Showing posts with label Eleanor of Aquitaine. Show all posts
Showing posts with label Eleanor of Aquitaine. Show all posts

Wednesday, October 28, 2015

Eleanor of Aquitaine

Aquitaine

Eleanor of Aquitaine – Powerful/Enthralling Personalities


Eleanor of Aquitaine was considered to be the most powerful as well as enthralling personalities of feudal Europe. She was a major figure in the middle ages as well as a prominent personality in women’s history.

She was the eldest daughter of William, Duke of Aquitaine and had married Louis VII, King of France at the age of 15 bringing with the union, her enormous possessions from the River Loire to the Pyrenees. At 19, she knelt in the cathedral of Vezelay before the celebrated Abbe Bernard of Clairvaux and offered him thousands of her vassals for the Second Crusade.

Queen Eleanor had appeared at Vezelay in the attire of an Amazon galloping through the crowd on a white horse, advising them to join the crusades. Though it is said that the church may have been delighted in receiving her thousand fighting vassals, they were not happy when they learned that Eleanor had along with 300 of her ladies planned to help and tend to the wounded. Her presence together with the ladies and wagons of female servants was disapproved by commentators throughout her adventure. Dressed in armour and carrying lances, the women did not fight.

Eleanor’s Announcement - Marriage Invalid


When they reached the city of Antioch, Eleanor was in deep renewed friendship with Raymond her uncle who had been appointed prince of the city.
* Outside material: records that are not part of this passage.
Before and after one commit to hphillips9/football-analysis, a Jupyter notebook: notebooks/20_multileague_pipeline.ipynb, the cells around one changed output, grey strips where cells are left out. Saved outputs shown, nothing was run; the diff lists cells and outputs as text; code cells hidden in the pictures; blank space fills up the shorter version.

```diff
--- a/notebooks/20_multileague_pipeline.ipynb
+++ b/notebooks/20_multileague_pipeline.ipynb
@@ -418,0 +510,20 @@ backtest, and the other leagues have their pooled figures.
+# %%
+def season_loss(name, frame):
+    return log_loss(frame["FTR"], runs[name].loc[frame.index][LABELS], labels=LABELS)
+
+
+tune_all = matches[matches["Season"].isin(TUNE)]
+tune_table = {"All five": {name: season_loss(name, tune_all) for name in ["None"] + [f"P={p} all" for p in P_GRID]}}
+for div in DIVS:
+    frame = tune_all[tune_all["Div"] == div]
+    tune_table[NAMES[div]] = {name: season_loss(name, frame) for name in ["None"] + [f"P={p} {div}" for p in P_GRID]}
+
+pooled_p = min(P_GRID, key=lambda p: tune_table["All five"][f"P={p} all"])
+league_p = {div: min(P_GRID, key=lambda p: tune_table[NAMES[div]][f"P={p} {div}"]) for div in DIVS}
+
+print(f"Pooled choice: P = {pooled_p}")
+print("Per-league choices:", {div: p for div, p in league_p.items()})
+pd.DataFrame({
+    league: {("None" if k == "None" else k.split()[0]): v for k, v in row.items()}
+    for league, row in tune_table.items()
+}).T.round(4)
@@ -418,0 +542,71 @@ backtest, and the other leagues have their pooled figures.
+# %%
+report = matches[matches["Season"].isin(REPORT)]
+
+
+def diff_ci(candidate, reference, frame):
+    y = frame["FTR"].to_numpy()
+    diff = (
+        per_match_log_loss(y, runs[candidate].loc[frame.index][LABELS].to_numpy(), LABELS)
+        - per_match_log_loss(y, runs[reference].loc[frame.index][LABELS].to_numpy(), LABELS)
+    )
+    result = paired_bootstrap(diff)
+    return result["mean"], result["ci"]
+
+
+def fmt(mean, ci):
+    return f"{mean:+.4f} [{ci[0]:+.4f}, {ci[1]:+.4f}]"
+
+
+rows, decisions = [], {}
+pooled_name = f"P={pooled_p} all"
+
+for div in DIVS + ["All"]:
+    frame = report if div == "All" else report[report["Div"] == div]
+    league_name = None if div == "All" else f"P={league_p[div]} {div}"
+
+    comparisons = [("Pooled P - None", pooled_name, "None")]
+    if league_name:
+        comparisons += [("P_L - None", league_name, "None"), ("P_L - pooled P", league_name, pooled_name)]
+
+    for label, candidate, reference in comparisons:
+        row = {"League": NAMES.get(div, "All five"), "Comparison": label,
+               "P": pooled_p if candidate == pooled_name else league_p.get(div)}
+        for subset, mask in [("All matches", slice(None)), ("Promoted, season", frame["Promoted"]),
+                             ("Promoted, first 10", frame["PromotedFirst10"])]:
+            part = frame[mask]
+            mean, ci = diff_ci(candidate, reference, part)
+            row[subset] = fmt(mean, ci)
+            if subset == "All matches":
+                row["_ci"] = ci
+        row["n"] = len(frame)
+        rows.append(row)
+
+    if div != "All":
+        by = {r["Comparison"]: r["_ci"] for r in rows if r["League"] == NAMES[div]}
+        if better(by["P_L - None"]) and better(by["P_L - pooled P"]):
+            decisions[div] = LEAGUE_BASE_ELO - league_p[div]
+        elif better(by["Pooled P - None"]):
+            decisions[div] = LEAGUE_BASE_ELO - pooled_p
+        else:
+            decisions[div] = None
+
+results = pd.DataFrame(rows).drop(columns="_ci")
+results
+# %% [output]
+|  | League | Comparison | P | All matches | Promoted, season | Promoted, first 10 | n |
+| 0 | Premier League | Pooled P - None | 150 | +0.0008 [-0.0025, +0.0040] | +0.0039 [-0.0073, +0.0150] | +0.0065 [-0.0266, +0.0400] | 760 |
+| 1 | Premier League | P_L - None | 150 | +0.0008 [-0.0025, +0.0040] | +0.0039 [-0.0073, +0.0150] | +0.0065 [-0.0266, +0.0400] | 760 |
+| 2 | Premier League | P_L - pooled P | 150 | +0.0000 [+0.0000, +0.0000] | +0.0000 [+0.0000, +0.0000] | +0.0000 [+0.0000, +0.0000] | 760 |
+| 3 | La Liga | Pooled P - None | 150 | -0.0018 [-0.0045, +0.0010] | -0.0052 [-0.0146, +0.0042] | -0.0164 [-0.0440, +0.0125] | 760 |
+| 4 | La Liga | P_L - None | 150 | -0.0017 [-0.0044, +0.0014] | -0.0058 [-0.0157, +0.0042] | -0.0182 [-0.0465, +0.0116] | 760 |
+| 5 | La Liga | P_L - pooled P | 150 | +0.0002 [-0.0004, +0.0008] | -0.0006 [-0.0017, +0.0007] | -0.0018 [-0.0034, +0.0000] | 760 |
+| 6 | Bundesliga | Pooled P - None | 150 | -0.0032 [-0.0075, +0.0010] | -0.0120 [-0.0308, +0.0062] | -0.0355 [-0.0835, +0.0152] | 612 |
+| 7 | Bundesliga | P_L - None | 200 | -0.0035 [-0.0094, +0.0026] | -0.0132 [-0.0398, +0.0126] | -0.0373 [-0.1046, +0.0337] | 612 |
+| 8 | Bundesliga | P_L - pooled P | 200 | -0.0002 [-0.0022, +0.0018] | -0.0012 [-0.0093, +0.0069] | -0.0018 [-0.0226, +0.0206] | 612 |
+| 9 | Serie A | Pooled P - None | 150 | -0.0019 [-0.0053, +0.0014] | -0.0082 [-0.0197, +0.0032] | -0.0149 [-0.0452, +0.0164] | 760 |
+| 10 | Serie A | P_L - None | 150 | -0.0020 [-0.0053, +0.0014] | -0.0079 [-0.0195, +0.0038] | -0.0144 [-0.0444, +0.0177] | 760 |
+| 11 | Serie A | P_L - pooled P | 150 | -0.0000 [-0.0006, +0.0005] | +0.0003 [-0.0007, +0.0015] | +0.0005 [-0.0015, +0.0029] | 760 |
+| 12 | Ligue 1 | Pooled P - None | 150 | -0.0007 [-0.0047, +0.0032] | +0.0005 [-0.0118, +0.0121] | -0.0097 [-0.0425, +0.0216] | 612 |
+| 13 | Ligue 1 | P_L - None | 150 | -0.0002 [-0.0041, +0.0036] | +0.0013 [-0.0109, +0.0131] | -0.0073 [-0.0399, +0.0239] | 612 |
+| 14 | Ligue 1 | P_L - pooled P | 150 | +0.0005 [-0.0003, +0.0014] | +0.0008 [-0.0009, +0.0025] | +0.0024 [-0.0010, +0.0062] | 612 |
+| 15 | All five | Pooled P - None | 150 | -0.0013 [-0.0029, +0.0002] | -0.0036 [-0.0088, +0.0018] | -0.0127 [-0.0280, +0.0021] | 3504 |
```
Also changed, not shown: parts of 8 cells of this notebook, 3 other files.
Raymond was only a few years older than Eleanor and was handsome and far more interesting than her husband, Louis.

Eleanor supported his views when he had decided that the best strategic objective of the Crusade was to recapture Edessa and protect the Western presence in the Holy Land. Louis however was more engrossed in reaching Jerusalem which seemed a less sound goal and demanded Eleanor to follow him to Jerusalem.

Eleanor furious, announced to all that their marriage did not seem to be valid in the eyes of God since they were related through some family links to the extent which was prohibited by the Church. Nonetheless Louis compelled Eleanor to honour her marriage vows and ride with him. The expedition resulted in failure and a defeated Louis and Eleanor returned to France in separate ships.
Eleanor

1152 – Officially Divorced – Married Henry of Anjou


During the Second Crusade, her relationship with her husband worsened and in 1152, they were officially divorced. Thereafter she married Henry of Anjou and over the next thirteen years, the royal couple had eight children, five sons and three daughters. Queen Eleanor was very much occupied in the ruling of King Henry II’s huge empire in France and England.

However Henry and Eleanor finally separated and Henry had her imprisoned in 1173 for supporting her son who had revolted against Henry and was not released till 7 July 1189 when Henry died. Their son ascended the English throne as Richard I. Eleanor acted as regent while Richard went on the Third Crusade when on his return he was captured and held a prisoner.

Eleanor lived well into the reigns of her son John, who was the youngest.By the time of her death she had outlived all her children except for King John and Queen Eleanor of Castile.Bestowed with intelligence, creative energy together with remarkably long life, she played a major role in the 12th century, an inspiring achievement since medieval women had been considered as nothing more than chattel.

As the queen partner of King Louis VII of France and of King Henry II of England and as the mother of King Richard I and King John, she was in the limelight exercising power over the most important men of her time.